I wonder where else in the civilized world would politics be such a joke. Can you trust the opinion of a man named Boehner? It’s easy to change your name—just ask anyone who came through Ellis Island. They’re laughing at us, folks. Seriously, they are. I don’t get much email, but I’ve had two international missives asking me what’s going on over here. It’s a good thing I don’t know, otherwise I’d have to try to explain. You see, the Bible doesn’t say much about Satan at all. In the Hebrew Bible there is no devil. By scraping together the few references to “the Satan” and morning star, some have said the alleged Ted Cruz of ancient times was clearly in the Bible. Somewhere between the Testaments he showed up. By the time Jesus was old enough to climb temple towers, he was there. In the meantime the Zoroastrians had come down from the North Pole…
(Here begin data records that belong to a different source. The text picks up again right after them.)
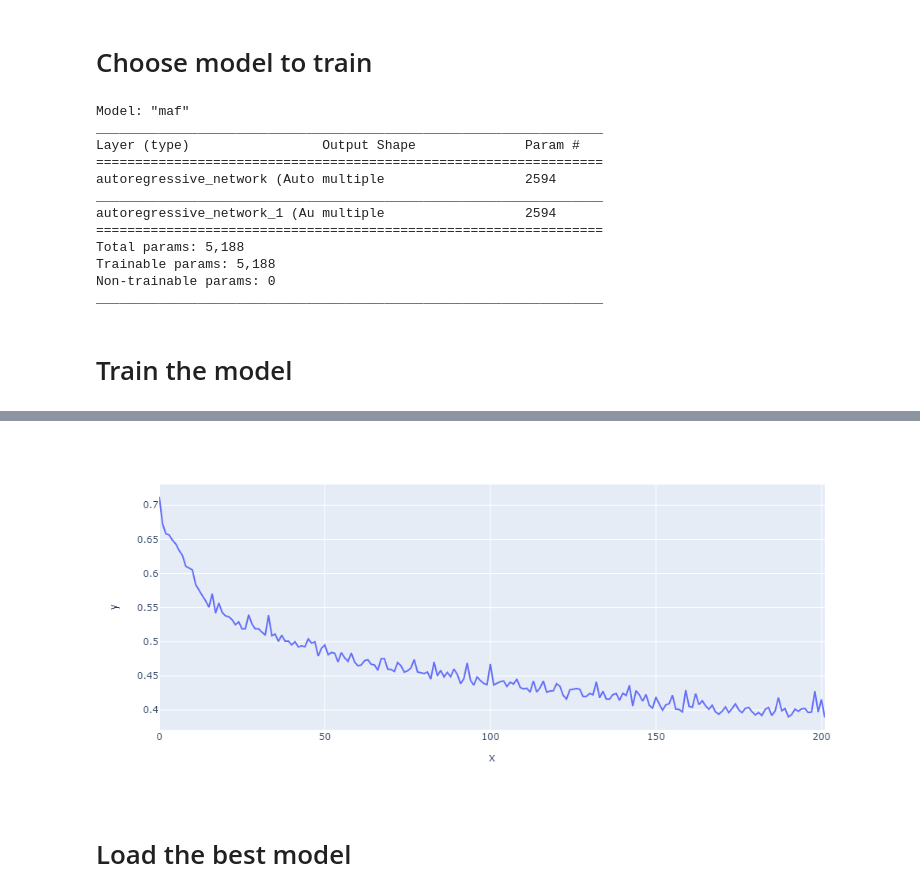
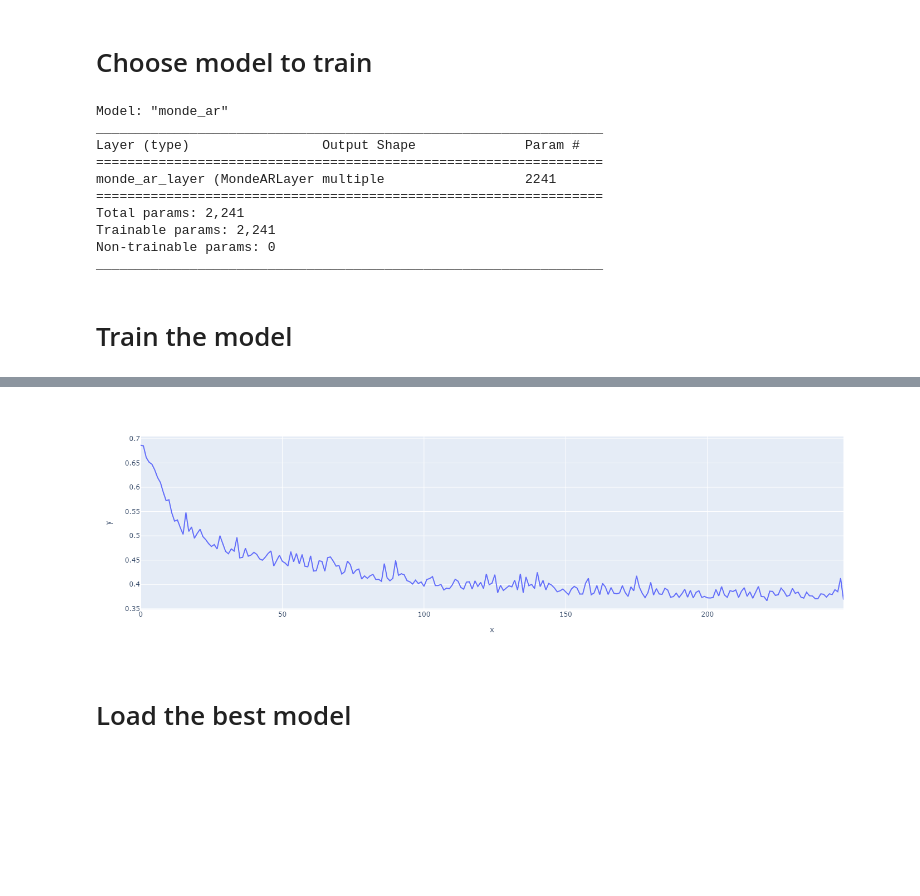
Before and after one commit to pawelc/NeuralLikelihoods, a Jupyter notebook: experiments/density/density/inv_sin_normal/test.ipynb, the cells around one changed output, grey strips where cells are left out. Cells and saved outputs as stored; diff of their text form; code cells hidden in the pictures; blank space fills up the shorter version.

```diff
--- a/experiments/density/density/inv_sin_normal/test.ipynb
+++ b/experiments/density/density/inv_sin_normal/test.ipynb
@@ -40,9 +40,9 @@ The autoreload extension is already loaded. To reload it, use:
 n_data=10000
 batch_size=128
 max_epochs=100000
-os.environ['CUDA_VISIBLE_DEVICES']=""
+os.environ['CUDA_VISIBLE_DEVICES']="0"
 tf_conf.per_process_gpu_memory = {'0':1024,'1':1024}
-conf.visible_device_list = []
+conf.visible_device_list = [0]
 device = get_device(tf_conf, conf)
 # %% [markdown]
 # Load the data
@@ -77,23 +77,21 @@ with tf.device(device):
 #     model = Rnade(k_mix = 10, hidden_units=128, component_distribution="laplace")
 #     model = RnadeDeep(k_mix = 10, arch=[64,64], component_distribution="normal") # 6,366
 #     model = RnadeDeep(k_mix = 10, arch=[64,64], component_distribution="laplace") # 6,366
-    model = MAF(num_bijectors=4, hidden_units=[64,64], covariate_hidden_units=[32,32], batch_norm=True) #5,188
+#     model = MAF(num_bijectors=5, hidden_units=[32,32], covariate_hidden_units=[32,32], batch_norm=False) #5,188
 #     model = MDN(arch=[64,64], num_mixtures=10) # 6,238
-#     model = MONDE(cov_type="const_cov", arch_hxy=[64,64], arch_x_transform=[64,64], arch_cov_transform=None, hxy_x_size=32, covariance_learning_rate=None)
-#     model = MondeAR(arch=[32,32], transform = 'sigm', x_transform_size=16) # 2,241
+#     model = MONDE(cov_type="const_cov", arch_hxy=[128,128,128], arch_x_transform=[], arch_cov_transform=None, hxy_x_size=64, covariance_learning_rate=None)
+    model = MondeAR(arch=[32,32,32], transform = 'sigm', x_transform_size=16) # 2,241
     model.build([[None,1],[None,1]])
 model.summary()
 # %% [output]
-Model: "maf"
+Model: "monde_ar"
 _________________________________________________________________
 Layer (type)                 Output Shape              Param #
 =================================================================
-autoregressive_network (Auto multiple                  2594
-_________________________________________________________________
-autoregressive_network_1 (Au multiple                  2594
+monde_ar_layer (MondeARLayer multiple                  2241
 =================================================================
-Total params: 5,188
-Trainable params: 5,188
+Total params: 2,241
+Trainable params: 2,241
 Non-trainable params: 0
 _________________________________________________________________
 # %% [markdown]
@@ -102,7 +100,7 @@ _________________________________________________________________
 def loss_fn(_, log_prob):
     return -tf.reduce_mean(log_prob)
 
-model.compile(optimizer=tfk.optimizers.Adam(), loss=loss_fn)
+model.compile(optimizer=tfk.optimizers.Adam(learning_rate=1e-3), loss=loss_fn)
 
 os.makedirs('test', exist_ok=True)
 model.save_to_json('test/{}_best_model.json'.format(model.model_name))
@@ -124,4 +122,4 @@ training took 46.354800278000766 seconds
-[figure, old version]
+[figure, new version]
 # %% [markdown]
 # Load the best model
 # %%
```
Also changed, not shown: parts of 3 cells of this notebook, 9 other files.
Then there’s the fact that when he’s not wearing a conservative suit and announcing a female running mate, the Devil is described as looking like Pan. Goat horns, goat feet, but always the torso of a man. And he’s red, just like the Coca-Cola red of Santa’s suit, and states like Texas. It’s a good thing I don’t read any more conspiracy theories than I already do. You’d probably find me tootling away on my pan-pipes waiting for a bus in the Port Authority. No, there’s a reason I stay away from the real news. It might interrupt my fantasy world. And, I’m afraid, it might actually be more entertaining. And don’t worry about my Christmas—I plan to have an eleventh-hour conversion, just in time to have a chimney installed in my apartment. If I can only be sure I get it done before February.

There's something political going on here...

There’s something political going on here…

Game of Thrones

IMG_2763I risk my already flagging street cred by admitting this, but I don’t watch Game of Thrones. In fact, I started to read the first book a couple years back and I just couldn’t get into it. Well, only 80 pages into it. The fault is, I’m entirely sure, my own. I lack some gene or enzyme that makes life without Game of Thrones impossible. Still, I have to admit curiosity. A story on the Washington Post, by Ishaan Tharoor, suggests “The ancient Persian god that may be at the heart of ‘Game of Thrones’” is Angra Mainyu, aka Ahriman. This managed to catch my attention. Zoroastrianism is a religion that seems to lie behind quite a bit of modern religious thought. Although dating Zarathustra, or Zoroaster, is notoriously difficult, concepts from his religious system show up in Hinduism—one of the earliest forms of religious expression about which we know a fair deal—as well as in Judaism and therefore Christianity and Islam. In fact, many of the ideas you may associate with the central tenets of Judeo-Christo-Islamic tradition may go back to Zarathustra.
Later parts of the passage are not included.